[Change listing data]
*** Block opens ***

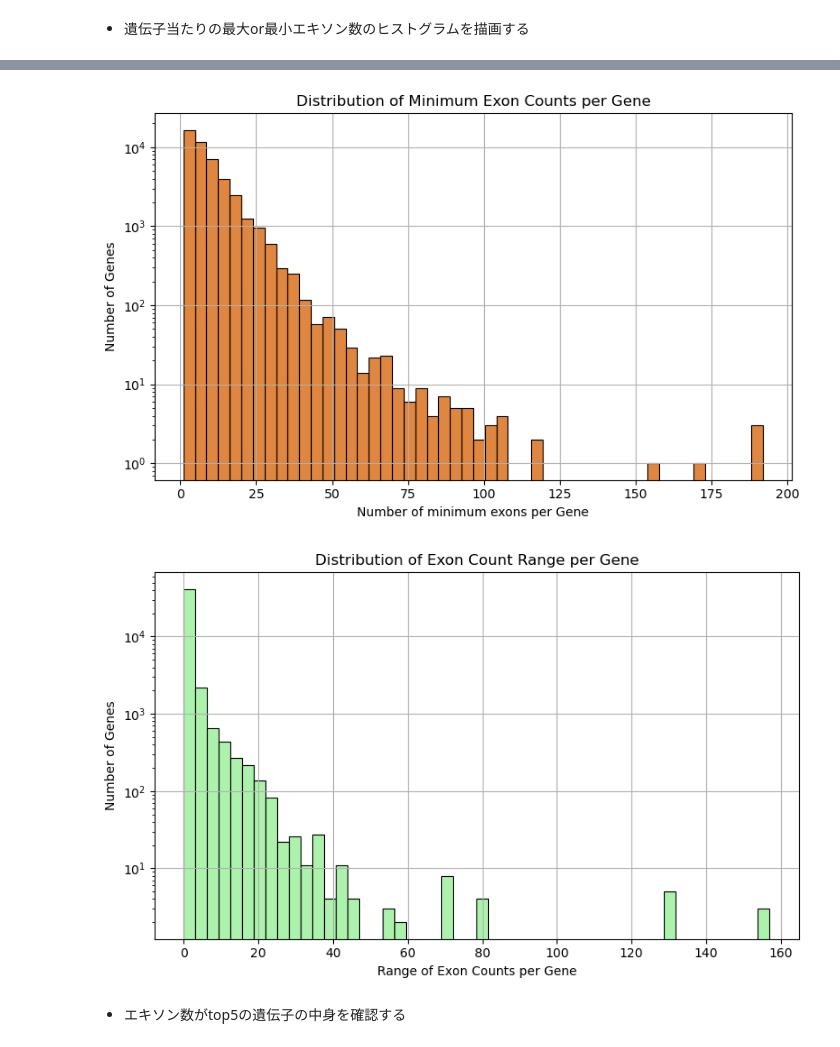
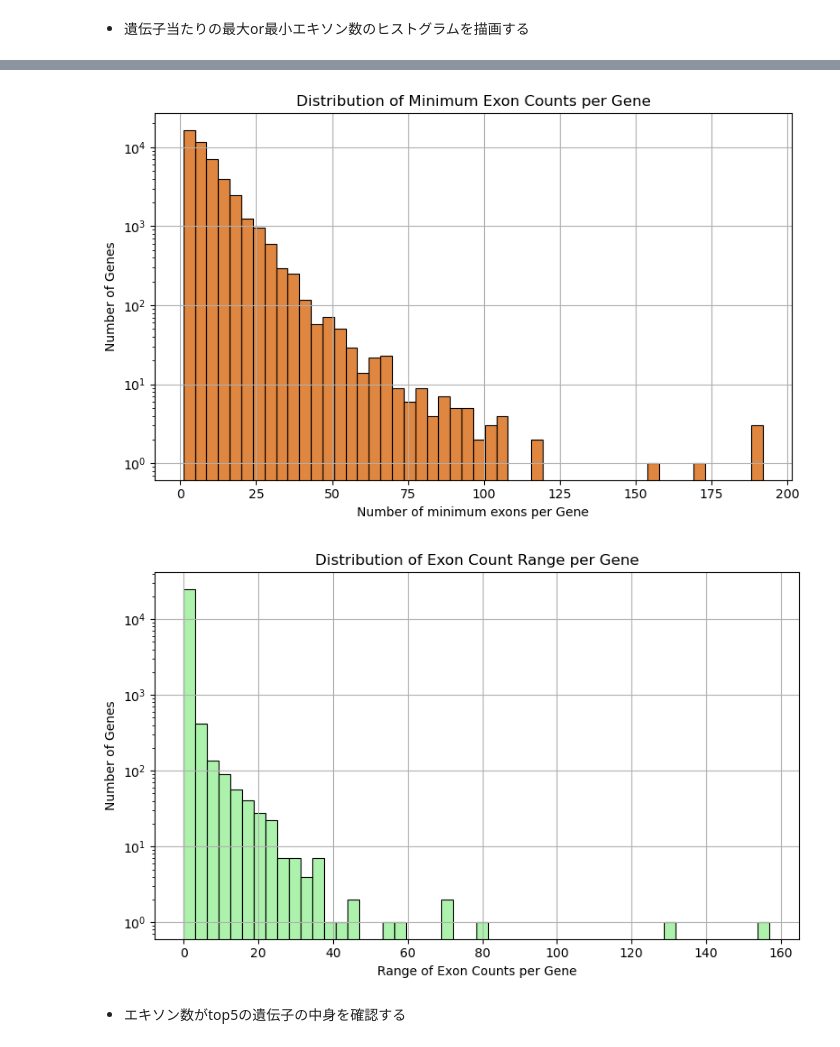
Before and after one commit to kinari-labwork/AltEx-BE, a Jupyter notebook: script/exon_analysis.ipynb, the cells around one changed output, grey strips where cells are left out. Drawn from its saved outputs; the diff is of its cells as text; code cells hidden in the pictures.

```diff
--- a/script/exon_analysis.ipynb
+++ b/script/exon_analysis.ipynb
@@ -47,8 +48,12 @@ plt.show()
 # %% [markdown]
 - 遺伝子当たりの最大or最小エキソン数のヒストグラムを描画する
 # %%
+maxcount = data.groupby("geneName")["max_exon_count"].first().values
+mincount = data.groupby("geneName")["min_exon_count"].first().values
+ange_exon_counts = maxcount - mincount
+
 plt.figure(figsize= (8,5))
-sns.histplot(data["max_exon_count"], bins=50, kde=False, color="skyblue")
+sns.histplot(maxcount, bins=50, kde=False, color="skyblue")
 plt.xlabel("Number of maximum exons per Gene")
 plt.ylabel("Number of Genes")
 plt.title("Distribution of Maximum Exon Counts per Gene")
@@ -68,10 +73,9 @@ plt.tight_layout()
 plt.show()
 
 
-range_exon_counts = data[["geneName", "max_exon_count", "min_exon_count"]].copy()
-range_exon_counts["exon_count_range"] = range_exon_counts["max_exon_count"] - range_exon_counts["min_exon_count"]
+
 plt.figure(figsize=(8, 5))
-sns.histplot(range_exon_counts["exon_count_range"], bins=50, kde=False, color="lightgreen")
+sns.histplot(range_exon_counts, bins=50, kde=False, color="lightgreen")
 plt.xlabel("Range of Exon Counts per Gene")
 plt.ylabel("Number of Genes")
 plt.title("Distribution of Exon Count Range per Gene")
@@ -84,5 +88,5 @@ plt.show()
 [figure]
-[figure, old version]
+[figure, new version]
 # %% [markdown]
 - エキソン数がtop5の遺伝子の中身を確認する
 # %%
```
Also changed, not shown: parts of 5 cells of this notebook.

*** Block closes ***
*** Block opens ***

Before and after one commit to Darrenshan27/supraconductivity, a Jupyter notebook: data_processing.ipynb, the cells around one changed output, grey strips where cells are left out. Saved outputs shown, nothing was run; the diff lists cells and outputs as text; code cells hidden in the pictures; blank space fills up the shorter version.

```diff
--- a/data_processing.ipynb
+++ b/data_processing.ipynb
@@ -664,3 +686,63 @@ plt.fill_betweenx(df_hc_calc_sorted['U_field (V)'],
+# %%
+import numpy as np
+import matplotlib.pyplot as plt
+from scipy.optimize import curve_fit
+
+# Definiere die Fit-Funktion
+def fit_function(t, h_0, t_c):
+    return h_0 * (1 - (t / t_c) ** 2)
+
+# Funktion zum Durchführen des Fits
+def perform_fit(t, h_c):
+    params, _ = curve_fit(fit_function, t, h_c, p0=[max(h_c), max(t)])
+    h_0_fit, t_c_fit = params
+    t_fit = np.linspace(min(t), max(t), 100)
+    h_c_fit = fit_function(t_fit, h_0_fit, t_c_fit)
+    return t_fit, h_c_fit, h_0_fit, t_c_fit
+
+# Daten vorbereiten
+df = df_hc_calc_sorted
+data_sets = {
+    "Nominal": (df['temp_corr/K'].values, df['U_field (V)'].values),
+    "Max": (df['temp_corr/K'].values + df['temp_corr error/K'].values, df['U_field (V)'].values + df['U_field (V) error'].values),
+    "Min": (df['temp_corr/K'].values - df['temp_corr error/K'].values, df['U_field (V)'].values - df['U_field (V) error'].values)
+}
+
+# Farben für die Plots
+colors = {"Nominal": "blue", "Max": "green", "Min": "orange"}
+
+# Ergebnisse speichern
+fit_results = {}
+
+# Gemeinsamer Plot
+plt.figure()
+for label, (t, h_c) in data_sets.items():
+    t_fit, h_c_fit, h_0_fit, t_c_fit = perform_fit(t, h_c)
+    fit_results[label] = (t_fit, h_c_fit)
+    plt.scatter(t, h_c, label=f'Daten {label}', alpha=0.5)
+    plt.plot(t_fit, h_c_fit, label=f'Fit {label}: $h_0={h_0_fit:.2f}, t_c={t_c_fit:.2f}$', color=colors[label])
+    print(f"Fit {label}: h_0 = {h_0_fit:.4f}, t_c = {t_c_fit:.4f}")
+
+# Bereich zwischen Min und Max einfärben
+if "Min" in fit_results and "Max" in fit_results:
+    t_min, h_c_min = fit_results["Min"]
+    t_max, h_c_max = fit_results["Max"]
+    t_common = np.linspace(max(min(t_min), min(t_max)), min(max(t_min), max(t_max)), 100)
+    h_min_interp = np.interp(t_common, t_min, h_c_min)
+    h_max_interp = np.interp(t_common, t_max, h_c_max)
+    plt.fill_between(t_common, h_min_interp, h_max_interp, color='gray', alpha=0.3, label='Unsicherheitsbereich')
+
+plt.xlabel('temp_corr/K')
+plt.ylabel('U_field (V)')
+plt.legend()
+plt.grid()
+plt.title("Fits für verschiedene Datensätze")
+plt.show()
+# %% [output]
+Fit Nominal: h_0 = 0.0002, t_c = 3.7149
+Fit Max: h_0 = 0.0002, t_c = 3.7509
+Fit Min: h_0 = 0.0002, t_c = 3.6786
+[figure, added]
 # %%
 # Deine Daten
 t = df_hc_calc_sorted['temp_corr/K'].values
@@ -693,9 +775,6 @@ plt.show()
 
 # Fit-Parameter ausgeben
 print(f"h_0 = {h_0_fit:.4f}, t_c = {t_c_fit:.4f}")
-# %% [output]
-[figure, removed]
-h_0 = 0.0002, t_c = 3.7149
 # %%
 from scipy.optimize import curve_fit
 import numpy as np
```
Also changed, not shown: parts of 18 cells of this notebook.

*** Block closes ***

> What is required
Lines holding the word "import" in the entries above are the ones to pull out. Copy them all.

> Solved problem
+import numpy as np
+import matplotlib.pyplot as plt
+from scipy.optimize import curve_fit
 from scipy.optimize import curve_fit
 import numpy as np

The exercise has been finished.